The nation is going to celebrate Veterans Day soon.

There will be parades, speeches, statements of gratitude and expressions of pride and thanks for those who have served in the military.

Our oldest veterans are in their 90s now. They saved the nation from tyranny. Those who answered the call in the decades since World War II also served to protect our national rights and liberty and the aspects that make this country so unique and special among the roster of nations around the world.

Of late, we’ve seen a perversion of what we’ve all sought to honor and salute. I was one of those vets who spent some time in the Army. My country sent me to Vietnam during a much different time, when we weren’t so grateful for the service performed by those of us who did our duty.

We all served to protect our special liberties. They include the right to protest our government policies. That right is protected stringently by the U.S. Constitution. The perversion has come from those who have castigated U.S. citizens who happen to be profession athletes; those athletes have chosen to protest certain government policies by “taking a knee” during the playing of the National Anthem at the start of sporting events.

Even the president of the United States has weighed in, saying those athletes are “disrespecting” the flag, the nation and those who served the nation in the military.

I beg to differ with the president. There’s no disrespect being shown toward any of what’s been described. As a veteran, I take not one ounce of personal affront to those who kneel to express their political point of view.

Indeed, I believe we all served to guarantee them the right to do what they have done … and continue to do.

So, as we prepare to honor our veterans yet again this year, let us be mindful of the rights we have and of the Americans who have fought — and died — to guarantee we can exercise them without fear of recrimination.

This vet got one heck of a surprise

FOUNTAIN, Colo. — I am about to offer a brief illustration of just how far this country has come in its treatment of Vietnam War veterans.

It has come a long way from the bad old days when vets from that conflict were treated with maximum disrespect and, dare I say, dishonor.

We ventured to this city to meet with good friends.

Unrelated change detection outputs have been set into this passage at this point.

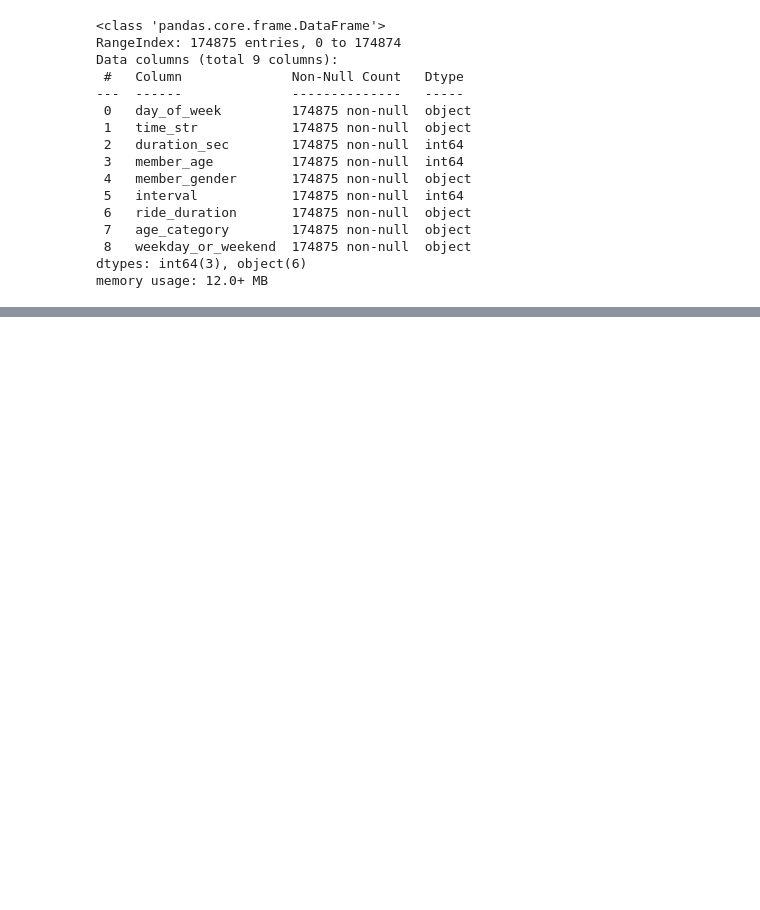
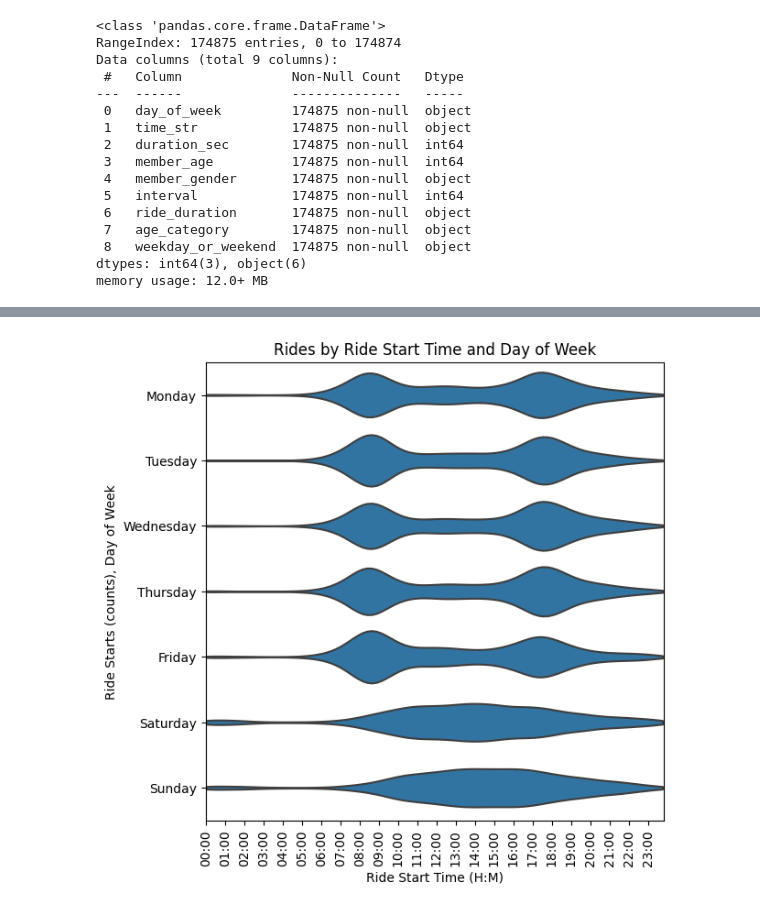
Before and after one commit to cander67/eBike-Use, a Jupyter notebook: ebike_use_eda.ipynb, the cells around one changed output, grey strips where cells are left out. Cells and saved outputs as stored; diff of their text form; code cells hidden in the pictures; blank space fills up the shorter version.

```diff
--- a/ebike_use_eda.ipynb
+++ b/ebike_use_eda.ipynb
@@ -750,0 +858,20 @@ memory usage: 12.0+ MB
+# %%
+# Create Violin Plot of Ride Start Time vs Day of Week
+fig = plt.figure(figsize = (5, 5))
+ax = fig.add_axes((1, 1, 1, 1));
+ax = sns.violinplot(data = expl_plot_df, x = 'interval', y = 'day_of_week', inner = None, cut = 0, color = 'tab:blue')
+ax.set_xticks(np.arange(0, 96, 4), ['00:00', '01:00', '02:00', '03:00', '04:00', '05:00', '06:00',
+                                   '07:00', '08:00', '09:00', '10:00', '11:00', '12:00',
+                                   '13:00', '14:00', '15:00', '16:00', '17:00', '18:00',
+                                    '19:00', '20:00', '21:00', '22:00', '23:00'])
+ax.set_xlim(left = 0, right = 95.25)
+plt.xticks(rotation = 90)
+plt.xlabel('Ride Start Time (H:M)')
+plt.ylabel('Ride Starts (counts), Day of Week')
+plt.title('Rides by Ride Start Time and Day of Week');
+
+# The weekday ride start time distribution is different than the weekend ride start time distribution.
+# Weekday rides appear to start at typical commute times for the workday.
+# Weekend rides appear to start later and more uniformly throughout the day.
+# %% [output]
+[figure, added]
```
Also changed, not shown: parts of 12 cells of this notebook.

They recommended a place they were anxious to try out. It’s called “Sarge’s”; it is owned by a U.S. Army veteran and it caters to vets. Its walls are decked out in military insignia, pictures, knickknacks, this and that.

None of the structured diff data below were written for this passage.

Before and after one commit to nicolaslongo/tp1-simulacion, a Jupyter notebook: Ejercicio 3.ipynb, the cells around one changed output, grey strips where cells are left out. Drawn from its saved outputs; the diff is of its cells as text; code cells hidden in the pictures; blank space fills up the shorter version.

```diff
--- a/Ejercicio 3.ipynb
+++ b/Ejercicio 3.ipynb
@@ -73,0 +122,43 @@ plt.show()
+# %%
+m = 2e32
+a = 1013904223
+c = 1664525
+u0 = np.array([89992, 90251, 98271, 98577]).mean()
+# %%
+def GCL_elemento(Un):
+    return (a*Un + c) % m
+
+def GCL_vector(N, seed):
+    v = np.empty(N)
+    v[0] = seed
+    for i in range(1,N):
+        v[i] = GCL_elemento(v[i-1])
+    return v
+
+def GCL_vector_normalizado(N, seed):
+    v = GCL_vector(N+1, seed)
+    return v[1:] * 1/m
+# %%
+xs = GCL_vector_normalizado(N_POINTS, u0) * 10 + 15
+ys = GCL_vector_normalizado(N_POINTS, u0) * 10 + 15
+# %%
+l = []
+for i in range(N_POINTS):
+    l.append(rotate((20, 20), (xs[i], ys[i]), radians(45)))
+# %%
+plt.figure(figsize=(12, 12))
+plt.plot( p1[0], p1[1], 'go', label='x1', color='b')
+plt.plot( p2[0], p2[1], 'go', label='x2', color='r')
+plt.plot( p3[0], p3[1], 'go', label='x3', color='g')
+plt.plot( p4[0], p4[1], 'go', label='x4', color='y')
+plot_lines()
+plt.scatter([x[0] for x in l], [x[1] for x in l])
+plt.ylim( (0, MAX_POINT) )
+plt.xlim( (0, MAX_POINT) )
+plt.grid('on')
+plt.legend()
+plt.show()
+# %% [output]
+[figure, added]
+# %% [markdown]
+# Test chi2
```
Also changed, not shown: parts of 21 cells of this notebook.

The owner of the place came to our table to chat us up. I didn’t get his name, so I’ll refer to him only as “Sarge.” I asked him about his career: He retired in the summer of 2016 after 23 years of active duty; he was an infantryman. “Oh, you must have seen combat,” I said. Yes, he answered, reeling off deployments to Bosnia, Iraq and Afghanistan.

Then I mentioned that my last duty deployment was with the 3rd Armored Cavalry Regiment, which formerly was based in Fort Carson, Colo., just up the road from where we ate our dinner; I served with the unit when it was based at Fort Lewis, Wash. I told him I had trained as an aircraft mechanic and then served in Vietnam with an Army aviation unit and then was sent to serve as a flight ops specialist at the I Corps Tactical Zone operations center in Da Nang.

“The Army, in its wisdom, then sent me to the 3rd Cav and let me drive a five-ton cargo truck,” I said. “Hey, it makes perfect sense me,” Sarge said with a laugh.

Then he summoned one of his employees over, whispered something to him and then declared he was reducing our dinner tab by 50 percent. “I take half off for all Vietnam and Korean War vets,” he said.

I … was … stunned. What none of us realized at the moment was that he discounted the tab for all four of us.

“Don’t I have to show you proof that I served in ‘Nam?” I asked. “Oh, no. You just said it without missing a beat,” he said. “That’s good enough for me.”

This likely would not have happened in 1970 when I returned home from my Army service. Please understand that I did not suffer the indignity inflicted on many other of my Vietnam War brothers. I merely watched it unfold in real time as we all sought to start our lives as we returned to “The World.”

I merely wanted to mention how Sarge has exhibited with a simple act of kindness to someone he didn’t know who merely said he had served in a long-ago conflict.

America, you indeed have come a long, long way.